● Stored items from a collection

■ ■ ■

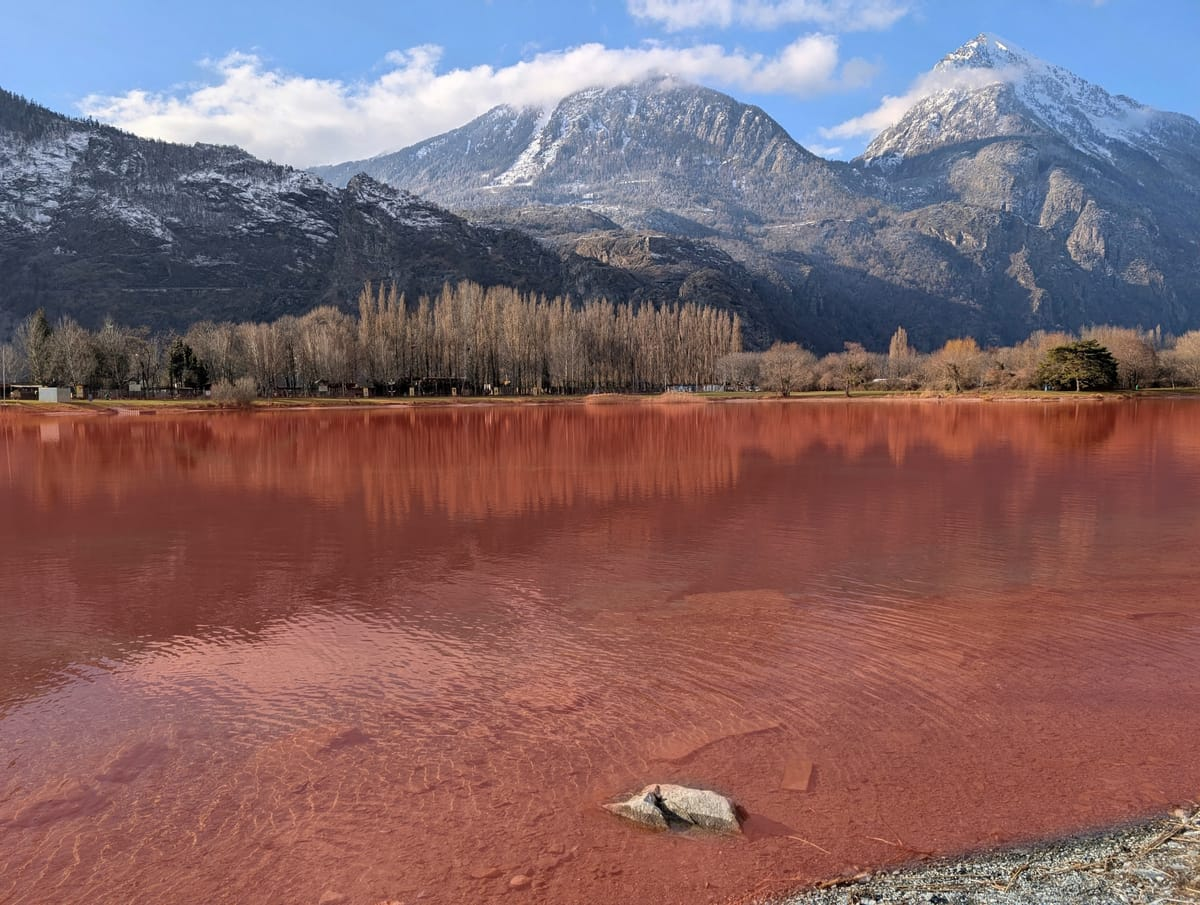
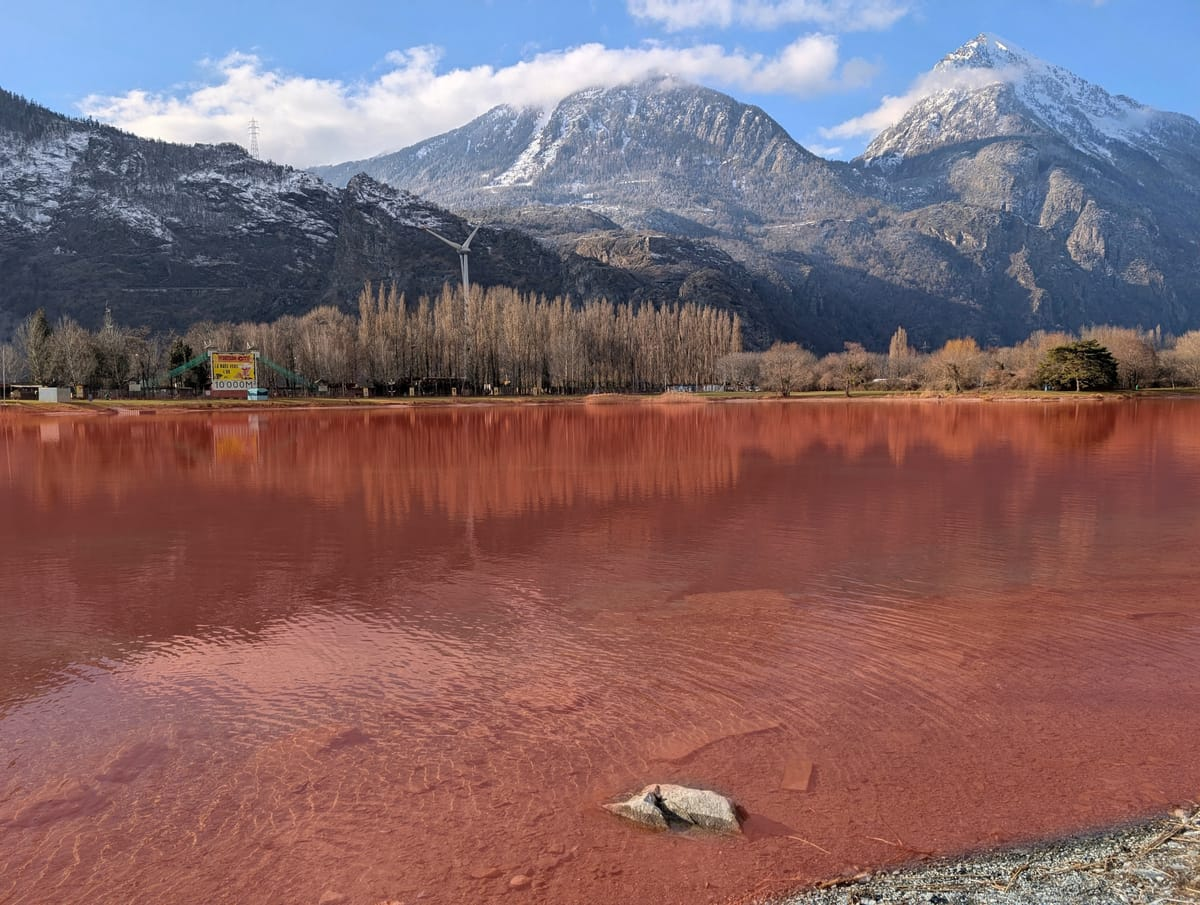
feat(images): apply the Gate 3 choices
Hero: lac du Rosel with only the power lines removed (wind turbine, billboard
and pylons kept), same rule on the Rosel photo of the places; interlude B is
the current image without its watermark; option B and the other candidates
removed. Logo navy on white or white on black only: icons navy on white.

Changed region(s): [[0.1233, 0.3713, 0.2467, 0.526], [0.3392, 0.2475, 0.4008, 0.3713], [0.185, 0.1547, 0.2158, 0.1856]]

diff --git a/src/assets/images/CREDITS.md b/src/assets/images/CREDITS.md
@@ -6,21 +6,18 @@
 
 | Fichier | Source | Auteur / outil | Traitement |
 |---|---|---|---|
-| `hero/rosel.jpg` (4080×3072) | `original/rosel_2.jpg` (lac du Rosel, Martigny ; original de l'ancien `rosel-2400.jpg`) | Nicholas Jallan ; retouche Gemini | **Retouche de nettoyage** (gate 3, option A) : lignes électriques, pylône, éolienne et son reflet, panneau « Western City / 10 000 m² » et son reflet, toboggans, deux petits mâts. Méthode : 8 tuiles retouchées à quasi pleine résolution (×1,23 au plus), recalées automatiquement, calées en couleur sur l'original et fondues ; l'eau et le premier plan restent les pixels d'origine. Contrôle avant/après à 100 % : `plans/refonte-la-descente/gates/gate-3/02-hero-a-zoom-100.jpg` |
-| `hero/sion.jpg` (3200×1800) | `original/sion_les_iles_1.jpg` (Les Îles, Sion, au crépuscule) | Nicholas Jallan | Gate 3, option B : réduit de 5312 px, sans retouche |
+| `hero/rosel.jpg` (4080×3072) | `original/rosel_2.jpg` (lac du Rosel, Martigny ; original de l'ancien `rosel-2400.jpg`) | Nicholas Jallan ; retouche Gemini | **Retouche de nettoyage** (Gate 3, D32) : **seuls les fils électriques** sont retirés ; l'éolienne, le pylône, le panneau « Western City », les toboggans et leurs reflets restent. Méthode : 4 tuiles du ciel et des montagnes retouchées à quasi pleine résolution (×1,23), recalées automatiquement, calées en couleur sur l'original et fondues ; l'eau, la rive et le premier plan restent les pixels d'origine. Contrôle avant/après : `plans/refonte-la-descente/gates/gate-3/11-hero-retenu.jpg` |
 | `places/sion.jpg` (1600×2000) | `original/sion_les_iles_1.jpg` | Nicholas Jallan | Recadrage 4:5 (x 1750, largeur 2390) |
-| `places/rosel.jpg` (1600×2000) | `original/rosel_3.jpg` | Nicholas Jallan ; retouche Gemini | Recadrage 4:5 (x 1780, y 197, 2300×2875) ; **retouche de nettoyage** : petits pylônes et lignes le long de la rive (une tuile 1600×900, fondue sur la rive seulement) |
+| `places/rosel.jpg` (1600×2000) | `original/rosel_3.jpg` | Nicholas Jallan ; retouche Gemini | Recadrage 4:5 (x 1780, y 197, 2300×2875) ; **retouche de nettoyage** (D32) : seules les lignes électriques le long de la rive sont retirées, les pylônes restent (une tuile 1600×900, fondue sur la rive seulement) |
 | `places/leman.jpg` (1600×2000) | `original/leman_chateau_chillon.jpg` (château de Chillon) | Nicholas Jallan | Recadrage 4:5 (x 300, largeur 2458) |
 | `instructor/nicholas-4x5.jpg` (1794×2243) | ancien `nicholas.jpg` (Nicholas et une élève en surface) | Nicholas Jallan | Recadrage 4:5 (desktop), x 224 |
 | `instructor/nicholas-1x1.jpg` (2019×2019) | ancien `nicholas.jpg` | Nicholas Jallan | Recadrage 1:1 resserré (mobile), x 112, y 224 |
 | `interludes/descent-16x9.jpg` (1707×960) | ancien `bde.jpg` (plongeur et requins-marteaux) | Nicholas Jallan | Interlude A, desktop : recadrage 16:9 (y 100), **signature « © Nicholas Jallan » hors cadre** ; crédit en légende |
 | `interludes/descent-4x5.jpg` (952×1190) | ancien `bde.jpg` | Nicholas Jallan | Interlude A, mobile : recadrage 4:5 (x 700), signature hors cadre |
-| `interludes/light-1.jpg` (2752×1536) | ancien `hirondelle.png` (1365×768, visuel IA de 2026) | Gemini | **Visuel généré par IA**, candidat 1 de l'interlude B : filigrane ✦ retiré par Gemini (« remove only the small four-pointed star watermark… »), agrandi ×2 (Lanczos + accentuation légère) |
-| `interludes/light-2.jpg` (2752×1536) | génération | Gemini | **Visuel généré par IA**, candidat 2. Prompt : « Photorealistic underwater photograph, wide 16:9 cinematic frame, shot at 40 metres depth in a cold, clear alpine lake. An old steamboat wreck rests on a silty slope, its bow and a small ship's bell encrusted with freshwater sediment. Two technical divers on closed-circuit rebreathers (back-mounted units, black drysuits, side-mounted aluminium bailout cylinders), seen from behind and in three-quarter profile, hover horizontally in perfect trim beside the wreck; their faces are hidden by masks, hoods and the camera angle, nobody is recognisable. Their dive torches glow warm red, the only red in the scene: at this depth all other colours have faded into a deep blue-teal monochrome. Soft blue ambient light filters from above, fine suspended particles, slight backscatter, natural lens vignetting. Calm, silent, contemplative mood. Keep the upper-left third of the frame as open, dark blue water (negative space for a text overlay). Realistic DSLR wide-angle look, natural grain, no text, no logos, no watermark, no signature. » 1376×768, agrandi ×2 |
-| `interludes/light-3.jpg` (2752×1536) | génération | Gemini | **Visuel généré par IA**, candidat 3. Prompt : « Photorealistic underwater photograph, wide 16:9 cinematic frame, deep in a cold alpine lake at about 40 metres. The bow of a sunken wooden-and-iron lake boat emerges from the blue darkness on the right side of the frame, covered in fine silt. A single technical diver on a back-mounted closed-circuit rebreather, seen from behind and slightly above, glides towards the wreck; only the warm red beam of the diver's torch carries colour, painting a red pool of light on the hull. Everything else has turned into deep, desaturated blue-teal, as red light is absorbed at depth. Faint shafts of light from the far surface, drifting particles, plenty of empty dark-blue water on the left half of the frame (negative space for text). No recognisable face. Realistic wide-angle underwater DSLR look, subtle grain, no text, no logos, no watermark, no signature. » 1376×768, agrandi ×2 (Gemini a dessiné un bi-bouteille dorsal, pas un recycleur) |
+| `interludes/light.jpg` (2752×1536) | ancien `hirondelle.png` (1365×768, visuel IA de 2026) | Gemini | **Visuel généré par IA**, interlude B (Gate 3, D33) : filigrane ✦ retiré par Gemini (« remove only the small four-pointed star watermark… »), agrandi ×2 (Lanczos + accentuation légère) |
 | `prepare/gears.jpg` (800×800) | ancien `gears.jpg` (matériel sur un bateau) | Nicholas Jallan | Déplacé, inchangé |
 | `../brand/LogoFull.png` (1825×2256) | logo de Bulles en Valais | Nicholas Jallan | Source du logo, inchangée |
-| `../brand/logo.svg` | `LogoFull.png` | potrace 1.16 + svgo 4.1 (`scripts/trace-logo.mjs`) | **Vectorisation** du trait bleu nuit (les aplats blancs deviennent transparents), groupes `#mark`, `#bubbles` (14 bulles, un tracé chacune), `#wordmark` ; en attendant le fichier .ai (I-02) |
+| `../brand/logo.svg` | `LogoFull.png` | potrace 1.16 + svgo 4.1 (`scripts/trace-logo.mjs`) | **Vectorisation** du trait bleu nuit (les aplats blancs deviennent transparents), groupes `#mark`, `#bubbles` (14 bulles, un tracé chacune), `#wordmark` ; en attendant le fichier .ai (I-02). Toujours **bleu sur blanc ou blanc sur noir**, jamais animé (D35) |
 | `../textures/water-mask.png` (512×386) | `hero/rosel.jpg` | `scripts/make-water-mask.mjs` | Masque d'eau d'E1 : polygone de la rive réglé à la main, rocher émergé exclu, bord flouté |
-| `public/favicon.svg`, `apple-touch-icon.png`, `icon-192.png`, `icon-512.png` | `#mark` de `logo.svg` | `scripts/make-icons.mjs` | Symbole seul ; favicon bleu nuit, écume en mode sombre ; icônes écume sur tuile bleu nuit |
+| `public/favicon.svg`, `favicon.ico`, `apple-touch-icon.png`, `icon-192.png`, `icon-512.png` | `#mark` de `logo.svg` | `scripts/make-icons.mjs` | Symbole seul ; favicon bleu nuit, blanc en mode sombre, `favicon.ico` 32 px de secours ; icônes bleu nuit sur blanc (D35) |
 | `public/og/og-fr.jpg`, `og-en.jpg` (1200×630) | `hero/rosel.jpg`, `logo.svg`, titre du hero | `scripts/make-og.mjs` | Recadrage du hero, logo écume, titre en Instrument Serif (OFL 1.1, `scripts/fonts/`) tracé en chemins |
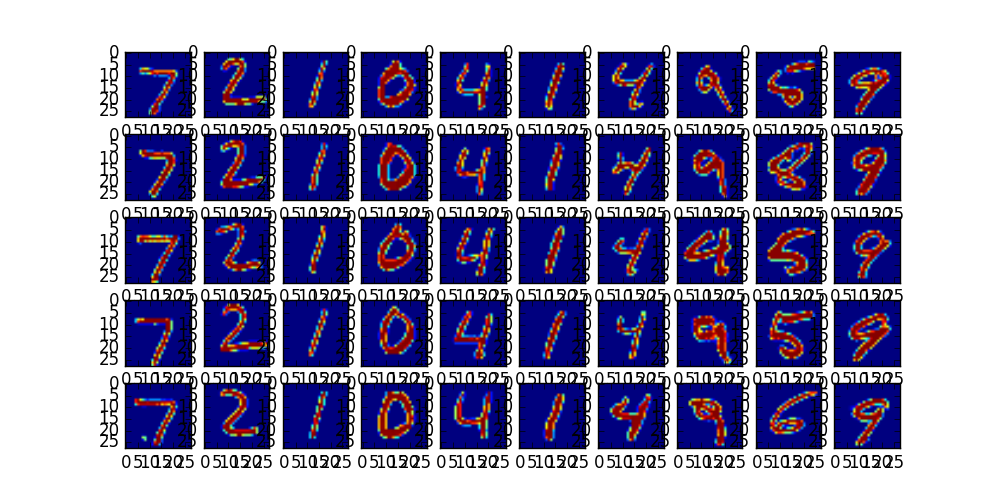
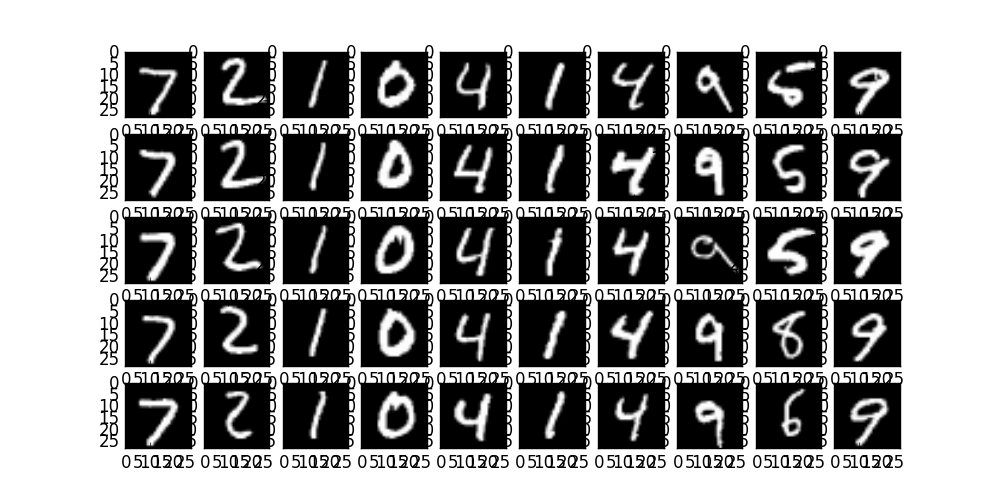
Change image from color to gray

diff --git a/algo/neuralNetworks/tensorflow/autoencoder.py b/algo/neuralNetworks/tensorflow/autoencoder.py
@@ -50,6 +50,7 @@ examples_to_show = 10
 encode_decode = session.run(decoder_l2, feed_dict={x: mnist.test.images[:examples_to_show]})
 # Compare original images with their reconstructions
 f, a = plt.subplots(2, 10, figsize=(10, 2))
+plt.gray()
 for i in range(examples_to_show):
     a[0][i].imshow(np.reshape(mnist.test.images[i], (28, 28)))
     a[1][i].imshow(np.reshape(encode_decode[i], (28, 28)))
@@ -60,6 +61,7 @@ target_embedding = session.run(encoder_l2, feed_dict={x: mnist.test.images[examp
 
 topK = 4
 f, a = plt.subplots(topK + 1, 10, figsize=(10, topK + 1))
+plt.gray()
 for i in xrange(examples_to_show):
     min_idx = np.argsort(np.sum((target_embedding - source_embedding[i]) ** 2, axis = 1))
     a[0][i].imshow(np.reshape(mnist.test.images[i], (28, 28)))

■ ■ ■

● Problem requirements
Return word for word the lines above from the line with "sans retouche |" to the line with "largeur 2458) |", including both and leaving out all others.

● Task answer
-| `hero/sion.jpg` (3200×1800) | `original/sion_les_iles_1.jpg` (Les Îles, Sion, au crépuscule) | Nicholas Jallan | Gate 3, option B : réduit de 5312 px, sans retouche |
+| `hero/rosel.jpg` (4080×3072) | `original/rosel_2.jpg` (lac du Rosel, Martigny ; original de l'ancien `rosel-2400.jpg`) | Nicholas Jallan ; retouche Gemini | **Retouche de nettoyage** (Gate 3, D32) : **seuls les fils électriques** sont retirés ; l'éolienne, le pylône, le panneau « Western City », les toboggans et leurs reflets restent. Méthode : 4 tuiles du ciel et des montagnes retouchées à quasi pleine résolution (×1,23), recalées automatiquement, calées en couleur sur l'original et fondues ; l'eau, la rive et le premier plan restent les pixels d'origine. Contrôle avant/après : `plans/refonte-la-descente/gates/gate-3/11-hero-retenu.jpg` |
 | `places/sion.jpg` (1600×2000) | `original/sion_les_iles_1.jpg` | Nicholas Jallan | Recadrage 4:5 (x 1750, largeur 2390) |
-| `places/rosel.jpg` (1600×2000) | `original/rosel_3.jpg` | Nicholas Jallan ; retouche Gemini | Recadrage 4:5 (x 1780, y 197, 2300×2875) ; **retouche de nettoyage** : petits pylônes et lignes le long de la rive (une tuile 1600×900, fondue sur la rive seulement) |
+| `places/rosel.jpg` (1600×2000) | `original/rosel_3.jpg` | Nicholas Jallan ; retouche Gemini | Recadrage 4:5 (x 1780, y 197, 2300×2875) ; **retouche de nettoyage** (D32) : seules les lignes électriques le long de la rive sont retirées, les pylônes restent (une tuile 1600×900, fondue sur la rive seulement) |
 | `places/leman.jpg` (1600×2000) | `original/leman_chateau_chillon.jpg` (château de Chillon) | Nicholas Jallan | Recadrage 4:5 (x 300, largeur 2458) |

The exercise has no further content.